◆ Task description:
If a line holds the word "black", copy it from the entries.

** Supplied entries follows **

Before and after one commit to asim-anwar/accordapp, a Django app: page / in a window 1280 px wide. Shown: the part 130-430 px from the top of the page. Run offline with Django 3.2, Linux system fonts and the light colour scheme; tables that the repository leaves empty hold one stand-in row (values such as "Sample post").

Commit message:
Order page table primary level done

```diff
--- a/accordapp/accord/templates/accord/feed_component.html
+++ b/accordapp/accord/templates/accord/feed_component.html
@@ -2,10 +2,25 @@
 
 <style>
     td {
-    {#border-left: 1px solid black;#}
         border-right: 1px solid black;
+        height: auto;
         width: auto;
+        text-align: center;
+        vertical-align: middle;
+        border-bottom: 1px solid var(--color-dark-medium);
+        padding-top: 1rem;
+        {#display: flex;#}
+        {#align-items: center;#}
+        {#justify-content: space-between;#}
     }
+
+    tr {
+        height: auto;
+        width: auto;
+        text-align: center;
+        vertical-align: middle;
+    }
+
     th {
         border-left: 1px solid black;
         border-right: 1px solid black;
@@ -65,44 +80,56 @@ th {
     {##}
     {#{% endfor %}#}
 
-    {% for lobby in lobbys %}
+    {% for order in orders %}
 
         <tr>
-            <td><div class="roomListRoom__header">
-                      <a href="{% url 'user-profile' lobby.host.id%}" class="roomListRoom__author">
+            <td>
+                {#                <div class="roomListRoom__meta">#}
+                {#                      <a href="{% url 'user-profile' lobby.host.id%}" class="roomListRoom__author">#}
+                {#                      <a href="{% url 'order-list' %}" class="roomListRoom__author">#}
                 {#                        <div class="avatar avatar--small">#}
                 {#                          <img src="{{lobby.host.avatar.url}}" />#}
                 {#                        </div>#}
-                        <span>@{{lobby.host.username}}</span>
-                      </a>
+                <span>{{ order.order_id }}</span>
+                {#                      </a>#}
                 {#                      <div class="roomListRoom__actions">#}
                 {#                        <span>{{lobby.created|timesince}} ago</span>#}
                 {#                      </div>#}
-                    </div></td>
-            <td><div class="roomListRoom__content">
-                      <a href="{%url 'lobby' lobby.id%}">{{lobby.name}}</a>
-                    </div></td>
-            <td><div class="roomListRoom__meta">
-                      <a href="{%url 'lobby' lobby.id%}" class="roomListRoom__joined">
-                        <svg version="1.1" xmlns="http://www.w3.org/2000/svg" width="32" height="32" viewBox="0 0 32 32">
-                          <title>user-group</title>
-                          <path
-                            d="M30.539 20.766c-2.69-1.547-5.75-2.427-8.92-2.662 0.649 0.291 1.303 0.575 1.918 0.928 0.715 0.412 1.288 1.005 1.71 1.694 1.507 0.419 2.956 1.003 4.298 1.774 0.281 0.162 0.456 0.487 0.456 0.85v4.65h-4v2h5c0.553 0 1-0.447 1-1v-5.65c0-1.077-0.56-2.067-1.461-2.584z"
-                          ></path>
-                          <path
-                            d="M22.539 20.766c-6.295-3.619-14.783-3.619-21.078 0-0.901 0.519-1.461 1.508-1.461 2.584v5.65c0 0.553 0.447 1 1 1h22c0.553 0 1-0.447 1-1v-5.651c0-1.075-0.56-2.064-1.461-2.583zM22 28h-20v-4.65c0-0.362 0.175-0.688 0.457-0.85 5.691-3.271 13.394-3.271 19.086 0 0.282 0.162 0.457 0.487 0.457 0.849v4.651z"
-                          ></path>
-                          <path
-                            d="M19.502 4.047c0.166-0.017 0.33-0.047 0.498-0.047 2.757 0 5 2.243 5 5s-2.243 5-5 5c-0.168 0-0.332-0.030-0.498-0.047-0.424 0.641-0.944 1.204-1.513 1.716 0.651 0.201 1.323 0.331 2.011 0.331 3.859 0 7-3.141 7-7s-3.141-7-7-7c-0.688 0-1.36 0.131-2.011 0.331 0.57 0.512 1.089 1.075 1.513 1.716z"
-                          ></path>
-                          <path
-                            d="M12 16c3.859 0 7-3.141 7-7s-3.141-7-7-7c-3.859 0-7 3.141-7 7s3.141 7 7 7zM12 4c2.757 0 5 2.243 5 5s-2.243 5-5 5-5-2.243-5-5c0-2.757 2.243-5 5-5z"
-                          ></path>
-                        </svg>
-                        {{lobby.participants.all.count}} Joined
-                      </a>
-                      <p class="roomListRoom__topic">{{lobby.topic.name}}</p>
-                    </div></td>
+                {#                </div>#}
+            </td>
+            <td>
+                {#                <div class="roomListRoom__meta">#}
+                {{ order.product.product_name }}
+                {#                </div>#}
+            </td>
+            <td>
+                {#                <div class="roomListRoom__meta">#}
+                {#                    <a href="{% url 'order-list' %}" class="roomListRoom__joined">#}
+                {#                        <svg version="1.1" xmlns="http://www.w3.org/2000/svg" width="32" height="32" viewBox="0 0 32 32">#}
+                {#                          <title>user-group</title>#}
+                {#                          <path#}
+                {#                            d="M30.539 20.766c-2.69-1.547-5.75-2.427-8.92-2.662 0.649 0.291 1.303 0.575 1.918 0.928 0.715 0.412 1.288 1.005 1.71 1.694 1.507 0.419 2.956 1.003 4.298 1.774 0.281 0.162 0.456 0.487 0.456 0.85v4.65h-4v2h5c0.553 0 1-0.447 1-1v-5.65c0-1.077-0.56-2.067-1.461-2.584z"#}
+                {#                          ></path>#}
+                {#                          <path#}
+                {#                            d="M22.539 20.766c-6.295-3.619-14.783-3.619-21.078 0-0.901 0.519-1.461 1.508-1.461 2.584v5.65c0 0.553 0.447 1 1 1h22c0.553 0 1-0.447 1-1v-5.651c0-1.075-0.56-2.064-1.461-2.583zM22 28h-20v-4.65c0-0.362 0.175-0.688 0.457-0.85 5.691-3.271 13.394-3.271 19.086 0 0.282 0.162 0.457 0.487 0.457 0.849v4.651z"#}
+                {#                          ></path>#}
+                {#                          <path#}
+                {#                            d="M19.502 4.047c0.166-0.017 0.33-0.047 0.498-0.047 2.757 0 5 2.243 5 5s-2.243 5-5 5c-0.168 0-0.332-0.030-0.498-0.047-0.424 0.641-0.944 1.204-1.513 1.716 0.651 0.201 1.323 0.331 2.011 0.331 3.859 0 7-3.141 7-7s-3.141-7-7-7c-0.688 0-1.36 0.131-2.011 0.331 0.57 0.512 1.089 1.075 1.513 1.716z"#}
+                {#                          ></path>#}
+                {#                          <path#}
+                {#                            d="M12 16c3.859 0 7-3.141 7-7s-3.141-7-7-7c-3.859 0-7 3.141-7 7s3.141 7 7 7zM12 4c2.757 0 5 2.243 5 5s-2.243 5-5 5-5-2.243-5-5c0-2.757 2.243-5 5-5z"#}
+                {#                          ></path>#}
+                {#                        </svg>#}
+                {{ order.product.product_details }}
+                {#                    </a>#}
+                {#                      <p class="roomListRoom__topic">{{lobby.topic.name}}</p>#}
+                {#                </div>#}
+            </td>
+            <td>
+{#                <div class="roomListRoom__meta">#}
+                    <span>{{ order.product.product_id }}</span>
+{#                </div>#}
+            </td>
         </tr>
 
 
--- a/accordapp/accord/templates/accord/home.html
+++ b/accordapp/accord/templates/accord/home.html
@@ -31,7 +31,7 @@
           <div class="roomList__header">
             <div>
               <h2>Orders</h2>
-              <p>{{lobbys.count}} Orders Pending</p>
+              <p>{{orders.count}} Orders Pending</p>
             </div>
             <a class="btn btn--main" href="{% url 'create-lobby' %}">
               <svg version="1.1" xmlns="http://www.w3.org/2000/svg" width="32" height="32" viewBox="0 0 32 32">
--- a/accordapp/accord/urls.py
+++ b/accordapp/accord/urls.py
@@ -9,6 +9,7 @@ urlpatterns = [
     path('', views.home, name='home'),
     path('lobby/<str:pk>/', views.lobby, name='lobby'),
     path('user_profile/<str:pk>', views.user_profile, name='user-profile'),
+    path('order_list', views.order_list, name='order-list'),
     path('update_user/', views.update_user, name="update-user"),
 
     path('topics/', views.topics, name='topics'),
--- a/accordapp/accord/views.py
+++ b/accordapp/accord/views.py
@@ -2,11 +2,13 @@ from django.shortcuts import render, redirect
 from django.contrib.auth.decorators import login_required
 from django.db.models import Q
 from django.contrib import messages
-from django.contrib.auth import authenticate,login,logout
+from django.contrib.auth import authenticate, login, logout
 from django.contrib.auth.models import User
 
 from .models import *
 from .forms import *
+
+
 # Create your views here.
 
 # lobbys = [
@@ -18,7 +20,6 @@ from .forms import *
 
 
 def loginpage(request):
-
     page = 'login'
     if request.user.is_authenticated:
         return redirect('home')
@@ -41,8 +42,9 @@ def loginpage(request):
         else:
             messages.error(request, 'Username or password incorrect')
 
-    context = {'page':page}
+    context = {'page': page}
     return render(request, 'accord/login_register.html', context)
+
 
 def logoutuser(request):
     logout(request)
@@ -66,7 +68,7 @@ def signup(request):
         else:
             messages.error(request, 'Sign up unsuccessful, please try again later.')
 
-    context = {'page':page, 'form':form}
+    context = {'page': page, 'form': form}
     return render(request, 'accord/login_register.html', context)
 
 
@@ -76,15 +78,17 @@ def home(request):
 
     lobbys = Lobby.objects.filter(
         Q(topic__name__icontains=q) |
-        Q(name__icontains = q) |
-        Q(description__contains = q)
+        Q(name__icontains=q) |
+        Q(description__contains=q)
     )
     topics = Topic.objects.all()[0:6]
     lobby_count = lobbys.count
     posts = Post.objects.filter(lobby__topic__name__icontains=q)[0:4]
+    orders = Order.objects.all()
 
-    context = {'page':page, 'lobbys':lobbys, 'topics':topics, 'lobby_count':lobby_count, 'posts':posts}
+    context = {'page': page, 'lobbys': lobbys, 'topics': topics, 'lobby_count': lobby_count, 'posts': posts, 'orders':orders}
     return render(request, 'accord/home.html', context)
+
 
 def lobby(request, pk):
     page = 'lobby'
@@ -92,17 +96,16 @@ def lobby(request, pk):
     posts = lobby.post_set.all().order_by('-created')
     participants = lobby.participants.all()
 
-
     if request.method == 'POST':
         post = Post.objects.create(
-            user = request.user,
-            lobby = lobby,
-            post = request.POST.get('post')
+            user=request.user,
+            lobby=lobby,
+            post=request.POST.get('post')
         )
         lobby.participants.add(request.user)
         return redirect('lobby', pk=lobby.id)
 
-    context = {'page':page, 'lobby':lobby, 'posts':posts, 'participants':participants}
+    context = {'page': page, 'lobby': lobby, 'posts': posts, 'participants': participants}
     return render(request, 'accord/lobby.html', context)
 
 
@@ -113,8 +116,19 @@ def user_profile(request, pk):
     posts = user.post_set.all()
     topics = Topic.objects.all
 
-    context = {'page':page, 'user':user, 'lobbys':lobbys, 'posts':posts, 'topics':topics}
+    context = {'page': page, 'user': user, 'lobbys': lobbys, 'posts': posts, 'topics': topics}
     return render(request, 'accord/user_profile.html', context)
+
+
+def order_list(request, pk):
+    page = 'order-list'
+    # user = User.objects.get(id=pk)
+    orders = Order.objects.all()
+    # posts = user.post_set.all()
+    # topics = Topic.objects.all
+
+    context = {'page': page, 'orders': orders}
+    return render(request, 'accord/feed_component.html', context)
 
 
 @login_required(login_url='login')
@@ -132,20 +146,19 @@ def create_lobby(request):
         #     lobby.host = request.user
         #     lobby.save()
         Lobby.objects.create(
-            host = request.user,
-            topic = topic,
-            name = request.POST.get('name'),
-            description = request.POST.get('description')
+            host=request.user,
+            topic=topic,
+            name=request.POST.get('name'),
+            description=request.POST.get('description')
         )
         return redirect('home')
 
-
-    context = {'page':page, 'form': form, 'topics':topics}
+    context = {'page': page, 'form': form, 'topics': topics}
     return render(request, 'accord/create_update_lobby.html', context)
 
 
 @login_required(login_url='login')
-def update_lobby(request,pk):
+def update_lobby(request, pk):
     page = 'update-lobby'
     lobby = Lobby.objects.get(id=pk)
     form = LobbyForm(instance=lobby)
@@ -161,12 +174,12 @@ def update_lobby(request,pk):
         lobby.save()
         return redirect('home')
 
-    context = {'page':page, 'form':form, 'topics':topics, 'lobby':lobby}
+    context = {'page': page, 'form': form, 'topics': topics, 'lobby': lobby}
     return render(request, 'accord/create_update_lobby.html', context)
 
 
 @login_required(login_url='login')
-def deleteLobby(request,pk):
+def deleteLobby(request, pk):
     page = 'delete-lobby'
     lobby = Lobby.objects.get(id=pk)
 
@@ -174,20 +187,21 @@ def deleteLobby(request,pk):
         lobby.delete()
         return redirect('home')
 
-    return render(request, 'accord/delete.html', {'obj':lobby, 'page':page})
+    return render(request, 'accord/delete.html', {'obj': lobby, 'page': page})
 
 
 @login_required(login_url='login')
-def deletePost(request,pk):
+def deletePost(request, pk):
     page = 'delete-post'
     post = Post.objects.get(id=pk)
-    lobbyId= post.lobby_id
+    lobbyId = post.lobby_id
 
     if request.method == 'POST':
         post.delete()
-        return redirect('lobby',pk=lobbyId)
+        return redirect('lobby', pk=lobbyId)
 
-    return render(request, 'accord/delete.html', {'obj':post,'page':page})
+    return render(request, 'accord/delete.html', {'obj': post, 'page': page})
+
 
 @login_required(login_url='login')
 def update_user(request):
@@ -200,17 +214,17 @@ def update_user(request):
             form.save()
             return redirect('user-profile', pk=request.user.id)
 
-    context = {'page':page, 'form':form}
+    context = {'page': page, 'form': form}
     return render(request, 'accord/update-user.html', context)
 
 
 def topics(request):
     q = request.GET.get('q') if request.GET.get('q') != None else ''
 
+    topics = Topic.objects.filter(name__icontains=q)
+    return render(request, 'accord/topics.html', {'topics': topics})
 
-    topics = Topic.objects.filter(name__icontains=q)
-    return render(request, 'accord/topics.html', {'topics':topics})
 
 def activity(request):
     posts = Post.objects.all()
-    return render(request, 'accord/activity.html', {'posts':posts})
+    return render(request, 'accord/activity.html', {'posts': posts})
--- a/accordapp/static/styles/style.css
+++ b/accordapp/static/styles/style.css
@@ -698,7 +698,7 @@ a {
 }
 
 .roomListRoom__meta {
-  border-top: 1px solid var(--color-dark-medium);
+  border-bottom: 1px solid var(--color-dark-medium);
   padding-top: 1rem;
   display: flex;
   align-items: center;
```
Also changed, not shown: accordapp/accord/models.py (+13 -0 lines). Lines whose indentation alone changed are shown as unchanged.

** End of Supplied entries **

◆ Task answer:
-    {#border-left: 1px solid black;#}
         border-right: 1px solid black;
         border-left: 1px solid black;
         border-right: 1px solid black;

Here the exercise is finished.